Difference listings
=== Begin Enclosure ===
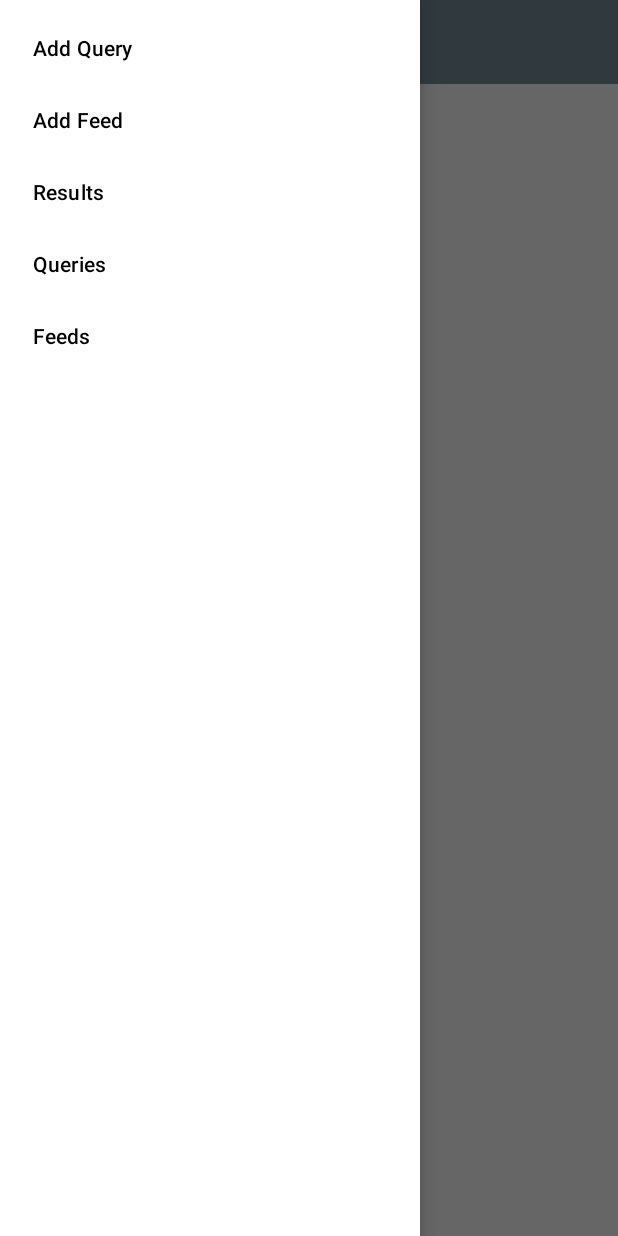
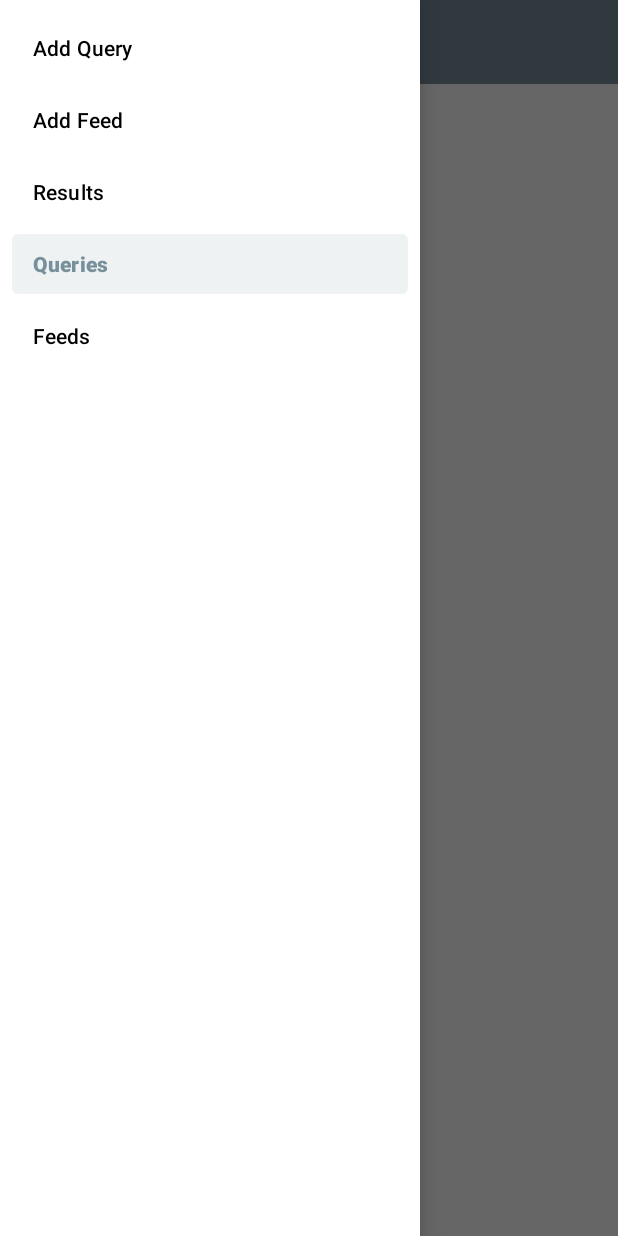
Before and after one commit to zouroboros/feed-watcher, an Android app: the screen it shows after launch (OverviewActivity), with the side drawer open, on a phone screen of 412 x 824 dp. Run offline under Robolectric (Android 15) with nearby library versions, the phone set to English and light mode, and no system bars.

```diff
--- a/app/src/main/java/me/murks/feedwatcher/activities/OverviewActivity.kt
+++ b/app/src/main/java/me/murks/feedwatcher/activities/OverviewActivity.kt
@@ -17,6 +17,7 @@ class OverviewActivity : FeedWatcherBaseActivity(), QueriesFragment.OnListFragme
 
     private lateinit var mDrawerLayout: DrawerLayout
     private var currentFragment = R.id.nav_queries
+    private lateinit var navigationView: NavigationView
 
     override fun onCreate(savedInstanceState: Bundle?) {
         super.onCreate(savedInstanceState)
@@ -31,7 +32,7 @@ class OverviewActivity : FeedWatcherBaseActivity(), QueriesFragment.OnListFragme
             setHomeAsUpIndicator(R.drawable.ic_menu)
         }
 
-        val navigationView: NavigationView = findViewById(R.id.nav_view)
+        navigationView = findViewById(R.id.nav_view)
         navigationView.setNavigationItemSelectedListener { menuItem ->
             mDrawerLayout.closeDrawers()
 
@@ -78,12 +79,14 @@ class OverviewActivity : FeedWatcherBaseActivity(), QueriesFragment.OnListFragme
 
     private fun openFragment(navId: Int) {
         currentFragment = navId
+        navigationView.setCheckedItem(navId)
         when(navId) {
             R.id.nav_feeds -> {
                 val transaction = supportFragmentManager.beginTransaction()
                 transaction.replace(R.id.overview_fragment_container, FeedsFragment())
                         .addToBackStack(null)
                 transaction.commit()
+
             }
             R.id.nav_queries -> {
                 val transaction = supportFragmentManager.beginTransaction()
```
=== End Enclosure ===
Activity:
Where an image appears in the data, skip it, and return the rest verbatim.

Your response:
Before and after one commit to zouroboros/feed-watcher, an Android app: the screen it shows after launch (OverviewActivity), with the side drawer open, on a phone screen of 412 x 824 dp. Run offline under Robolectric (Android 15) with nearby library versions, the phone set to English and light mode, and no system bars.

```diff
--- a/app/src/main/java/me/murks/feedwatcher/activities/OverviewActivity.kt
+++ b/app/src/main/java/me/murks/feedwatcher/activities/OverviewActivity.kt
@@ -17,6 +17,7 @@ class OverviewActivity : FeedWatcherBaseActivity(), QueriesFragment.OnListFragme
 
     private lateinit var mDrawerLayout: DrawerLayout
     private var currentFragment = R.id.nav_queries
+    private lateinit var navigationView: NavigationView
 
     override fun onCreate(savedInstanceState: Bundle?) {
         super.onCreate(savedInstanceState)
@@ -31,7 +32,7 @@ class OverviewActivity : FeedWatcherBaseActivity(), QueriesFragment.OnListFragme
             setHomeAsUpIndicator(R.drawable.ic_menu)
         }
 
-        val navigationView: NavigationView = findViewById(R.id.nav_view)
+        navigationView = findViewById(R.id.nav_view)
         navigationView.setNavigationItemSelectedListener { menuItem ->
             mDrawerLayout.closeDrawers()
 
@@ -78,12 +79,14 @@ class OverviewActivity : FeedWatcherBaseActivity(), QueriesFragment.OnListFragme
 
     private fun openFragment(navId: Int) {
         currentFragment = navId
+        navigationView.setCheckedItem(navId)
         when(navId) {
             R.id.nav_feeds -> {
                 val transaction = supportFragmentManager.beginTransaction()
                 transaction.replace(R.id.overview_fragment_container, FeedsFragment())
                         .addToBackStack(null)
                 transaction.commit()
+
             }
             R.id.nav_queries -> {
                 val transaction = supportFragmentManager.beginTransaction()
```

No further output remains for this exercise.